Material to process

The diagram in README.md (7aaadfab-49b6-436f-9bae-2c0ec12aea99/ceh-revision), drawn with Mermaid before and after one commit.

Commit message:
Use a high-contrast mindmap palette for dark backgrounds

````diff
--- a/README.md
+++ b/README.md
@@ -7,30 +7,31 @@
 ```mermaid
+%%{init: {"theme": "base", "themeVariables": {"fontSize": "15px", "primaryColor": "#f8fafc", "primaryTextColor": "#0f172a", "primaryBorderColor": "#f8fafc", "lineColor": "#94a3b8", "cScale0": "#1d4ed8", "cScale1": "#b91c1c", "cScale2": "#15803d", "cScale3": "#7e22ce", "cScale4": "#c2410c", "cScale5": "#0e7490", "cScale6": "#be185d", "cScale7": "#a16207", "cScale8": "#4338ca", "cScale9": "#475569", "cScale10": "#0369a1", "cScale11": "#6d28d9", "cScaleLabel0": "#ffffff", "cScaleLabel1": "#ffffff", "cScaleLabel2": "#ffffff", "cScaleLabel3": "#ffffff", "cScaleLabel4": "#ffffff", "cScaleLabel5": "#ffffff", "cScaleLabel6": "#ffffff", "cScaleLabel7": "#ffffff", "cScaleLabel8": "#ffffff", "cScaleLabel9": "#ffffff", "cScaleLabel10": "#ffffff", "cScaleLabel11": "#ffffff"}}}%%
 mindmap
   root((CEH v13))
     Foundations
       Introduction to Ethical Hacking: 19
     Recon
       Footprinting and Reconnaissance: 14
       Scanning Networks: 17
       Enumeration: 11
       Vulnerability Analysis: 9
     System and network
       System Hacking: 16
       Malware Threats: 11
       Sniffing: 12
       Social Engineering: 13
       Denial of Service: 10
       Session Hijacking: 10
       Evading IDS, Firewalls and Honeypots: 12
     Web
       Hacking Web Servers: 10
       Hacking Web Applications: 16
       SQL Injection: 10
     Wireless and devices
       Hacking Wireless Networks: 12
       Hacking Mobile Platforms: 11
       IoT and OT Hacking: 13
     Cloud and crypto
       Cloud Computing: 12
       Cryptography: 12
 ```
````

Your task
Where a line of the records above holds the word "README", copy that line.

Answer space
The diagram in README.md (7aaadfab-49b6-436f-9bae-2c0ec12aea99/ceh-revision), drawn with Mermaid before and after one commit.
--- a/README.md
+++ b/README.md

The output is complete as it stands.